Services
People
News and Events
Other
Blogs

Brexit results are in, what next for Immigration Law?

View profile for Louis Harman
  • Posted
  • Author

The result of the EU Referendum is now confirmed and the nation has voted 51.9% in favour of leaving the European Union. It is still too early to tell exactly what will happen next, but we now have a better indication of the direction we will be moving in. Once the legal process of leaving the EU is actually triggered, there will be at least two years worth of negotiating to go until we fully understand the position. We must however pay close attention to the negotiations that come, particularly when it comes to Immigration law and EU Free Movement.
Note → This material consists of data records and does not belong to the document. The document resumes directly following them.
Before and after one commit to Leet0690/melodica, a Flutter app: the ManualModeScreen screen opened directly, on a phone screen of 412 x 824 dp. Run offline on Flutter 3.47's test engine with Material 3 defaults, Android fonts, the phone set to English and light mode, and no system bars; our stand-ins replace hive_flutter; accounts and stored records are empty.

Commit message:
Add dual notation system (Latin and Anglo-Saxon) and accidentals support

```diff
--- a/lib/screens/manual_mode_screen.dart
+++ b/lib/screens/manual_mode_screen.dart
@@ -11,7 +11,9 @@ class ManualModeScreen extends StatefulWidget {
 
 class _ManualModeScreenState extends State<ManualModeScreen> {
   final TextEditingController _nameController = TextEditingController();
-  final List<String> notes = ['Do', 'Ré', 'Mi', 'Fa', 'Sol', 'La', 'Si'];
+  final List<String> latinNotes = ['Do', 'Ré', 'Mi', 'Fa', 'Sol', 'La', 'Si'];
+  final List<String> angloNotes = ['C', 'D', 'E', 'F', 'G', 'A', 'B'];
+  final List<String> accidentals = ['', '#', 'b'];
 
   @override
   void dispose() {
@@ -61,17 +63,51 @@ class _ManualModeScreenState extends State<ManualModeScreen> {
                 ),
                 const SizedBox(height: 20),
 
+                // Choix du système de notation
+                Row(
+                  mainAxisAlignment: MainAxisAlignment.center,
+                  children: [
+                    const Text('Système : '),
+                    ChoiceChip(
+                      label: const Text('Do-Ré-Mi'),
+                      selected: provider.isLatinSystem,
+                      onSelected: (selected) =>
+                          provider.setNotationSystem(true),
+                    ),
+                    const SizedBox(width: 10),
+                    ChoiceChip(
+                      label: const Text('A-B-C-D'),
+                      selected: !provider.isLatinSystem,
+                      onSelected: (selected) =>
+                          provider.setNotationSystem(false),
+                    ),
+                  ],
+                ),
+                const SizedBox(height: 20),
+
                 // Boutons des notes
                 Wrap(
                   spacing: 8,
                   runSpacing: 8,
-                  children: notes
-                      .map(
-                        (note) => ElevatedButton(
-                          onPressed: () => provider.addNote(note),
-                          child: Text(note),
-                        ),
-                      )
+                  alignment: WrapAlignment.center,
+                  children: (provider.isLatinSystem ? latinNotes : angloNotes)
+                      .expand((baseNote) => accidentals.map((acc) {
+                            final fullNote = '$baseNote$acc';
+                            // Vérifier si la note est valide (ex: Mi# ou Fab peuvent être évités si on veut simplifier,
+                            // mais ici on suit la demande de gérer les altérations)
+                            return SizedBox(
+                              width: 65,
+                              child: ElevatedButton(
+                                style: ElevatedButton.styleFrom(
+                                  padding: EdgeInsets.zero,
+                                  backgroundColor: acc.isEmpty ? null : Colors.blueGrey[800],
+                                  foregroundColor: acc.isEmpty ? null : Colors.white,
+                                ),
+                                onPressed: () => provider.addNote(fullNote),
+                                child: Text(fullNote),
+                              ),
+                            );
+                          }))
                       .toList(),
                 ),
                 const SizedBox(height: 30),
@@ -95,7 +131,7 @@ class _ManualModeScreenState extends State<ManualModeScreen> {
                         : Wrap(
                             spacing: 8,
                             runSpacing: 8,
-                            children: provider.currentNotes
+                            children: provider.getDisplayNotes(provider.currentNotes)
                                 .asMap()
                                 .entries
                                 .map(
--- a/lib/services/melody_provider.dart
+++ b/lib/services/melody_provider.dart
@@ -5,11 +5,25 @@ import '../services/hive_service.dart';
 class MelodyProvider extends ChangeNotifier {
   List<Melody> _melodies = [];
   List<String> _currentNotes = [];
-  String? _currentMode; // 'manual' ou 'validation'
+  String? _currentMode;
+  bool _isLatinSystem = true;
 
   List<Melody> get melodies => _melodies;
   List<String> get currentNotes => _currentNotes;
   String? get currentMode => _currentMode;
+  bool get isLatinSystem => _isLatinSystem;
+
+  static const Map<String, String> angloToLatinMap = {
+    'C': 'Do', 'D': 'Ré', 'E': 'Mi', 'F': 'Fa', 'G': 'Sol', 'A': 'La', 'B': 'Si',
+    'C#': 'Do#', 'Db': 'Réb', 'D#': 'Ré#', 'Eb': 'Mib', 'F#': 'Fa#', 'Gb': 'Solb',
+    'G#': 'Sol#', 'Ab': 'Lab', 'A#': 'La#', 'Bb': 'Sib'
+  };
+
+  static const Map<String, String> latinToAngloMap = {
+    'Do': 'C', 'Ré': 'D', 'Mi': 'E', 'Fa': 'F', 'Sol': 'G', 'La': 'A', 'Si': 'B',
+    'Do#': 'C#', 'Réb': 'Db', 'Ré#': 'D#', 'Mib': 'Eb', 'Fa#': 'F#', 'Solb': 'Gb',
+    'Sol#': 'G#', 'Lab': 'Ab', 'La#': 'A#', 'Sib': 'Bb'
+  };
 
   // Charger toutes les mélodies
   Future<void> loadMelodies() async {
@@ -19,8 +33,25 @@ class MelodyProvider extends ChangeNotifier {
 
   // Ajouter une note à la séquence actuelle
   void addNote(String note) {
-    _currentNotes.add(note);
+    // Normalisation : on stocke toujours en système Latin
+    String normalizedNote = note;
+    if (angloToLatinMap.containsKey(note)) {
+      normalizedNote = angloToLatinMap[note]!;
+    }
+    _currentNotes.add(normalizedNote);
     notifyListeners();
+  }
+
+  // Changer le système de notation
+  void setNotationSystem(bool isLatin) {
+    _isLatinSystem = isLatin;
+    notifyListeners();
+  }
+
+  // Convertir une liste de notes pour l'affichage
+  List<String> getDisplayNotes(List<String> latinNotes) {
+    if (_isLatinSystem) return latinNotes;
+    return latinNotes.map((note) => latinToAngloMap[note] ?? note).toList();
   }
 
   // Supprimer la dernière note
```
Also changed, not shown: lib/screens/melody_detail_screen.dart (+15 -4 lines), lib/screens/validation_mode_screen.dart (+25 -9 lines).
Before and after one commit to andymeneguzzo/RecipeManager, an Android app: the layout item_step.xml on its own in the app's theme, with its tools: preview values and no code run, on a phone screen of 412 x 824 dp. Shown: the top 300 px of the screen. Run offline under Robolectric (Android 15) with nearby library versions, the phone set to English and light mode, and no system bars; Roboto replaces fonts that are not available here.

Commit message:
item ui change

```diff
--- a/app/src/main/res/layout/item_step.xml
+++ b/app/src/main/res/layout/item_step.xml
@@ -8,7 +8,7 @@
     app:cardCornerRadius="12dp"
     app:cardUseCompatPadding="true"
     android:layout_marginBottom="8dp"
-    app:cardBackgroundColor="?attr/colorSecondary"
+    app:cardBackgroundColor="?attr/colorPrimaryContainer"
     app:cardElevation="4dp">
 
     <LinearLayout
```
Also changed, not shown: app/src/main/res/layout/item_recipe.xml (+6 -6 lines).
Free Movement is one of the fundamental pillars of the European Union, allowing citizens to move freely between Member States.  Free Movement entitles EU citizens, and their immediate family, to enter and remain in the UK for up to 3 months. If those citizens begin working, or become self-employed or self-sufficient, then they are entitled to stay in the UK beyond the initial 3 months. After 5 years in the UK, these citizens and their family members obtain a right of Permanent Residence.

So what could happen now?

For EU Citizens

Without the pillar of Free Movement in place, the UK would be able to renegotiate how it controls EU immigration. This may mean tightening the existing Free Movement laws that we have already incorporated into UK immigration law, or it could mean taking things further and removing the distinction between EU & Non-EU migrants altogether: extending current UK Immigration laws and visa rules to cover EU citizens.

EU citizens with 5 years lawful residence are probably going to be in the best position. They should be able to apply for a Permanent Residence Card to evidence their right to remain in the UK, which will help protect their position in the UK going forwards. After one year of possessing this card, they can then go on to consider British Citizenship.

For those with less than 5 years, the position is a bit more uncertain. If no sufficient transitional provisions are put in place once the negotiations are concluded, these citizens may have to consider their options under the current Immigration visa rules; this may involve switching to a Settlement, Work or Study visa.

We would suggest that EU citizens consider taking advice on their current Immigration status and options moving forward, particularly if they are in the UK with dependent family members.

For Non-EU Citizens

Although leaving the EU does not have an immediate impact on Non-EU citizens, it seems that there is an appetite for tightening Immigration controls. Now may therefore be a good time for non-EU citizens to also seek advise on their current Immigration strategy with a view to assessing their eligibility for Indefinite Leave to Remain and/or British Citizenship.

For International Employers

EU citizens can currently work in the UK as a result of their Free Movement rights whilst non-EU citizens are subject to the Points-Based System of the Immigration rules. The responsibility for checking whether an employee has a Right to Work falls upon the employer.

If Free Movement laws are changed it is possible that there will be no more automatic right to work for EU workers in the UK. Employers need to be acutely aware of any changes that are proposed for Free Movement laws in the near future.

If EU workers are to be treated the same as non-EU workers then more UK employers may need to consider becoming a registered ‘Sponsor’ and obtaining an appropriate Sponsors License to enable them to lawfully employ international workers. Failure to abide by the rules on Sponsorship and Right to Work checks can result in financial penalties for employers.

Advice

If you are in any doubt as to what to do next as a result of the EU Referendum results, then please do not hesitate to contact a member of our Immigration team. We can advise on any of the following matters raised in this article:

  • Permanent Residence
  • British Citizenship
  • Visa options
  • Indefinite Leave to Remain
  • Sponsorship
  • Right to Work

Comments